Hi, my name is Matt Logan, and I am 28 years old. I am a Corporate Maintenance Director for Cypress Skilled Nursing, which is a group of nursing homes here in Georgia. I met my now wife, Audrey Logan (27) when we rode the bus together in fifth grade, and I've loved her ever since. We were born and raised in the Acworth area, and live there currently. We always knew that we wanted a family more than anything, and tried shortly after getting married; it wasn't in His timing just yet, as we have two sweet angel babies. After what seemed like forever, the Lord blessed us with our daughter, Peyton (now 1), on May 9, 2018.
That was the day our life would change forever, not just because we welcomed our daughter into the world, but also because this is the day my wife's health took a drastic change. Let me catch you up a bit- when Audrey was 16, she had sudden cardiac arrest while playing softball, was diagnosed with CPVT (Catecholaminergic polymorphic ventricular tachycardia) and had a defibrilator implanted. She has done seemingly well over the years, she had a few improper shocks, including once when dancing with me at Homecoming (yes that was a scary night to say the least!). Her pregnancy went extremely well until she reached 37 weeks, and started to have a very large amount of palpitations and was short of breath. That is a day I will never forget. We worked together in the nursing home, she was a Social Worker at Roswell Nursing and Rehab, but I was in a sister facility that day. When I received that call from her I knew something was wrong, she was so short of breath that she could hardly even speak to me. All I remember was praying for her, praying for my daughter, and praying that I could make it to her safely and quickly. After an ER visit, being admitted to the Cardiac Floor for observation, and after many medications and testing, her palpitations did not let up. They decided to welcome our daughter into the world that very next day.
After our daughter was born, the frequency of Audrey's palpitations drastically decreased and she was talking and breathing like normal. We assumed that all was well, as the doctors seemed to agree that she looked better, and “back to normal”. It wasn't until about two months later at her follow up visit with her long-time cardiologist, that we were informed “back to normal” was just not the case. During that hospital stay, the doctors preformed an Echocardiogram, which is an ultrasound of your heart that takes pictures of things like movement, size, and blood flow. Her echocardiogram showed that her ejection fracture was about 35%. An ejection fracture of 35 percent means that 35 percent of the total amount of blood in the left ventricle is pushed out with each heartbeat. Normal ejection fracture ranges from 55% to 70%. Her cardiologist thought this could have just been from the stress of the baby, and he was hopeful that it had already gone back to normal. However, that was not the case. We were told that my wife most likely had Peripartum Cardiomyopathy, PPCM, which is a form a heart failure due to pregnancy. The hope was that she could start a new medication regimen, and since she is young and otherwise healthy, her heart would improve. After months of doctors appointments, medication adjustments, and testing, her heart continued to worsen, and she continued to feel worse, her ejection fracture is now at about 20%. She was referred to evaluation by the heart transplant team.

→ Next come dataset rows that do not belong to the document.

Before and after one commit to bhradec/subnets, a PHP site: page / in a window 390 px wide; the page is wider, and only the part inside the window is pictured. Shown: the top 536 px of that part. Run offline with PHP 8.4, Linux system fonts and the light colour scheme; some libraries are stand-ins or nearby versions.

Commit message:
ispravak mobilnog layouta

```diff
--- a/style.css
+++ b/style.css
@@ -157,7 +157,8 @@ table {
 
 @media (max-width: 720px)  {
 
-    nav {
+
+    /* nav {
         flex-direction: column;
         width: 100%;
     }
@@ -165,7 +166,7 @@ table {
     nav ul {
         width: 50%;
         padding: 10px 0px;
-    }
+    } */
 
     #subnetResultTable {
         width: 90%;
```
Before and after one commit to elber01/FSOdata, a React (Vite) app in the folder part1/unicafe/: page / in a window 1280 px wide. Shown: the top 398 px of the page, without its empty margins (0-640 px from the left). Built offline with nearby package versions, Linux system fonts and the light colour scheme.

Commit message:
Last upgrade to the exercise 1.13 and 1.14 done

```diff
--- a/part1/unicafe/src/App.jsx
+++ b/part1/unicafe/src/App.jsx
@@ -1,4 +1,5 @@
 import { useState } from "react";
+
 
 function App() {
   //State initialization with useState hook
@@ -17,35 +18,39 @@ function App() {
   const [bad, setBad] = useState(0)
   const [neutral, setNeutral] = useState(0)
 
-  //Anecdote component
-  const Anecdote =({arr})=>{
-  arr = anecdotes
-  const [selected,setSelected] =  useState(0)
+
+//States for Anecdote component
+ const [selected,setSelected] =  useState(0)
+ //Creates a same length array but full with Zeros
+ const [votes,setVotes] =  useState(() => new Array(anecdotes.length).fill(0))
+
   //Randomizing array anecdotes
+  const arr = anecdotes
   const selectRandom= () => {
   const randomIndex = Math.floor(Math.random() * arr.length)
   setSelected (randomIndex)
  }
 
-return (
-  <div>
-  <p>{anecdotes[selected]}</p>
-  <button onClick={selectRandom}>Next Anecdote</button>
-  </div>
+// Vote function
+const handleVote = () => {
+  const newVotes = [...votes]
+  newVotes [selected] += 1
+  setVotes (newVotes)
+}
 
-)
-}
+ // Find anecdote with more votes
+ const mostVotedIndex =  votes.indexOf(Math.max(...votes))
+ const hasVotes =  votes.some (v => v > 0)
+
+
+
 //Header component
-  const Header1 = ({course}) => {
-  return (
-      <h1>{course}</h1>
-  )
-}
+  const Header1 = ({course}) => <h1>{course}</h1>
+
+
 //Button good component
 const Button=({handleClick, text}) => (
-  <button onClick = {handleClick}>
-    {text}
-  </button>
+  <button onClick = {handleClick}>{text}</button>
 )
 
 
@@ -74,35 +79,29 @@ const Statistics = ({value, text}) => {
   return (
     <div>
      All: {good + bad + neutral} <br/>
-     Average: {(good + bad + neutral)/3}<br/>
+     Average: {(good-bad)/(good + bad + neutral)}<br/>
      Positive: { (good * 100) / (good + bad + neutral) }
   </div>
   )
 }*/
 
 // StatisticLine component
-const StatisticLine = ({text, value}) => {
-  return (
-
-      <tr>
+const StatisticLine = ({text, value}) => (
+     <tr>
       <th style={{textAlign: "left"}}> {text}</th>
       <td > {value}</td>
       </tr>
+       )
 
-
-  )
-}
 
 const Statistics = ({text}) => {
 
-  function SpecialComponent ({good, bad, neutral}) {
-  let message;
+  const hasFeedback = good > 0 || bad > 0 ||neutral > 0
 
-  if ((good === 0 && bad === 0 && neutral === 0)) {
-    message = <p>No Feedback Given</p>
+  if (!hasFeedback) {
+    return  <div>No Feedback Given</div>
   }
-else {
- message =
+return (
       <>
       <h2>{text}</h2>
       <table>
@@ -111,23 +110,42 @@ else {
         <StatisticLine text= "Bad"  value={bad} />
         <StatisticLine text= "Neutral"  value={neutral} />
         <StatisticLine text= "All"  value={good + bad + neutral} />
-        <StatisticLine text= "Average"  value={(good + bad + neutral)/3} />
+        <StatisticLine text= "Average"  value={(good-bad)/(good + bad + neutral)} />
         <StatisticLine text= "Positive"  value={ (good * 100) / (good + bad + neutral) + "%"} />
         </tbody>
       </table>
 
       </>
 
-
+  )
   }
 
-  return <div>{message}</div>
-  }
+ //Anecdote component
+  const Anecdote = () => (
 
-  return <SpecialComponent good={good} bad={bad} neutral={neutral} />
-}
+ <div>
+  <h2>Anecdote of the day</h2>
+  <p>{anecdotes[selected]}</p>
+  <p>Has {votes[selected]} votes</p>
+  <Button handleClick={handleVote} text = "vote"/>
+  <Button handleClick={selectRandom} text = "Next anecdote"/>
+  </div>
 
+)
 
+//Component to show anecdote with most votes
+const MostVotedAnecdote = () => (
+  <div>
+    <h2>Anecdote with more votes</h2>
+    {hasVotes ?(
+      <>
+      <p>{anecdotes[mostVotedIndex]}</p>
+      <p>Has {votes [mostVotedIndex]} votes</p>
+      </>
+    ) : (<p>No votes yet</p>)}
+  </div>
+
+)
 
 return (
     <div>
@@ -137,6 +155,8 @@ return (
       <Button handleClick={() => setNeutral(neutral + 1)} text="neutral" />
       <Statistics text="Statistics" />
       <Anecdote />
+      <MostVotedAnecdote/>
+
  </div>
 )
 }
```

I couldn't even fathom what was happening, how is this happening? We finally have our daughter, all we have ever dreamed of, and here I am worrying if my wife will be here to watch her grow up, if I will be able to grow old with my wife. It was then that I held my wife, and cried, and prayed. We prayed for strength, guidance, and grace.
She has not been able to return to work, leaving the financial aspect on me. Due to the higher cost of insurance, we decided for my wife and daughter to be on their own insurance plan starting January 2019. We found out in late February that their insurance was dropped by her doctors, which made this process that much harder. She was referred to Emory transplant clinic for evaluation, however we quickly found out that they also no longer accepted her insurance. We had to be referred out of state for transplant evaluation. We have traveled back and forth to Vanderbilt in Nashville, TN three times now, and there will be many more trips to come. My wife was evaluated for heart transplant, and has been placed on the list, and is also a candidate for a LVAD (an implantable pucp to help until a transplant is available). Since she is fairly stable at the time, she could remain on the list for one to two years before receiving a heart, unless she takes a turn for the worse. The transplant team informed us that we need to start fundraising as soon as possible and that they recommend we raise as much as $10,000, since this journey will be so costly. This fund would help with travel and accommodations, the surgery, medications, follow up visits, etc. The toughest part will be having to stay in Nashville near the hospital for at least 6 weeks after surgery.
I know that no matter what, the Lord is faithful. He listens to our prayers and he never gives us more than we can handle. I pray daily for healing in my wife, however if that doesn't happen, I pray that we can grow old together, and that she may watch our miracle baby grow up. I know that this whole situation has brought myself and my family closer to God. He has done so much work in our lives, and has showed us the impact our story has had on others. I have been blow away by the outpouring of love, support, and prayer that we have received from family, friends, and even acquaintances. I am extremely lucky, blessed, and grateful to be chosen as a recipient of the Helping One Guy Dinner for the month of August, and I look forward to getting my wife's, my family's, story out there.